Sunday, September 04, 2022
Southern Skywatch September 2022 edition is now out!
Mars is in between the Pleiades and the bright red star Aldebaran.
Similar views will be seen from the rest of Australia at the equivalent local time (90 minutes before sunrise. click to embiggen).
The September edition of Southern Skywatch
is now up (sorry about the delay yet again, life happened once more). The planetary action is moving back to the evening skies, Jupiter is at opposition and Saturn is just past opposition. Mercury is still prominent in the first half of the month. Venus is lost to view this month. Saturn, Jupiter and Mars are still visible in the morning skies, though Saturn is progressively harder to see.
September 1-3; Mars between Pleiades and the red star Aldebaran, forming a second eye for Taurus the Bull. September 4; First Quarter Moon. September 8; perigee Moon. September 8; Saturn and waxing Moon close. September 11; Full Moon. September 11; the Full Moon close to Jupiter (2° away). September 18; Last Quarter Moon. September 17; Mars close to waning moon. September 20; apogee Moon. September 23; Earth at Equinox. September 26; New Moon. September 27; Jupiter at opposition, when it is biggest and brightest as seen from Earth.
Mercury is high(ish) in evening sky, and remains high in the first half of the month then rapidly heads towards the horizon and is soon lost to view. It is low above western horizon at astronomical twilight, and hour and a half after sunset at after sunset when the sky is fully dark in the first week of the month and gets progressively lower. By mid-month it is best seen an hour after sunset (nautical twilight and is soon lost in the sunset glow after this, returning to the morning sky late in the month.
Venus is lost in the twilight.

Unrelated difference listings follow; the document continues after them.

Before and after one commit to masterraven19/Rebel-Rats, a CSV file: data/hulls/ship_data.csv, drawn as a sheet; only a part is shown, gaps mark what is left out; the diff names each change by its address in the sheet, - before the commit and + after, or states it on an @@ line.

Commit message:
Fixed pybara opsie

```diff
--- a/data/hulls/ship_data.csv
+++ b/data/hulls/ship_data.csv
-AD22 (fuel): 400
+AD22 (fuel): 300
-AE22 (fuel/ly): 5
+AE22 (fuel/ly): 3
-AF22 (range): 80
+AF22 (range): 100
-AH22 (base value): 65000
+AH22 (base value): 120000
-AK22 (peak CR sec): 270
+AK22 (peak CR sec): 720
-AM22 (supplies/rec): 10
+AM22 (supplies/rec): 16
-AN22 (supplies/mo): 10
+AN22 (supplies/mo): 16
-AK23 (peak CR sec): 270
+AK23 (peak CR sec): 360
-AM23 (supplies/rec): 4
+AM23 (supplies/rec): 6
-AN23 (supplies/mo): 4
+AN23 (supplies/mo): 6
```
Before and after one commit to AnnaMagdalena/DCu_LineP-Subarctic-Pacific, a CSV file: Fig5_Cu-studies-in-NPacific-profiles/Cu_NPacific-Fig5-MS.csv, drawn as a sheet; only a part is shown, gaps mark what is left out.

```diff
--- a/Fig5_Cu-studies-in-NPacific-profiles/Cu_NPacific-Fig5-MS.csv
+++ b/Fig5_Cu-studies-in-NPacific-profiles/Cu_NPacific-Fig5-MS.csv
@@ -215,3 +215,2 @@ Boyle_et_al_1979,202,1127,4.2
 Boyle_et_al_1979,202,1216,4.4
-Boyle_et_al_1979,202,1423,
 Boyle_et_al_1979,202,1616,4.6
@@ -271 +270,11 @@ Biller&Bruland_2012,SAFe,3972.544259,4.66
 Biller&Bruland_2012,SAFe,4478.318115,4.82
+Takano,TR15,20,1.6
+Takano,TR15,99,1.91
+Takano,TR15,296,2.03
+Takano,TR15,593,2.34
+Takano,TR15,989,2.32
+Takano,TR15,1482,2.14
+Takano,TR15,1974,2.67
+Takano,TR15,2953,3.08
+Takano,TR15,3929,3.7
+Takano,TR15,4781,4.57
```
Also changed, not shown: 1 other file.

Mars is becoming brighter in the morning sky as it nears opposition. On the 1st to 3rd Mars passes between the Pleiades and Hyades, an excellent morning sight with Mars forming a second eye for Taurus the Bull with the red star Aldebaran. By the 13th Mars has left Aldebaran behind. On September 17th, Mars is under 5 ° from the waning Moon. The pair just seen together in binoculars.
Jupiter rises shortly after the sky is fully dark and climbs higher in the evening sky and is an excellent telescopic object in the late evening early morning. Jupiter is at opposition, when it is biggest and brightest as seen from Earth on the 27th. At this time, it is visible the whole night long. On the 11th Jupiter rises just below the Full Moon, with the pair in the same binocular field and Jupiter only 2° away.
Saturn is now visible all evening long setting in the Ealy morning. Saturn was at opposition on the 15th of August and is visible high above the northeastern sky when the sky is fully dark. Saturn will be high enough for good telescopic observation in the mid evening and early morning. Saturn forms a very shallow triangle with delta and gamma Capricorn, becoming more elongated as the month wears on. Sep 6 and 17 sees Titan close to Saturn.
On the 8th (morning 19th) the waxing Moon is close to Saturn.
Moon: September 8; perigee Moon. and September 20; apogee Moon
Labels: southern skywatch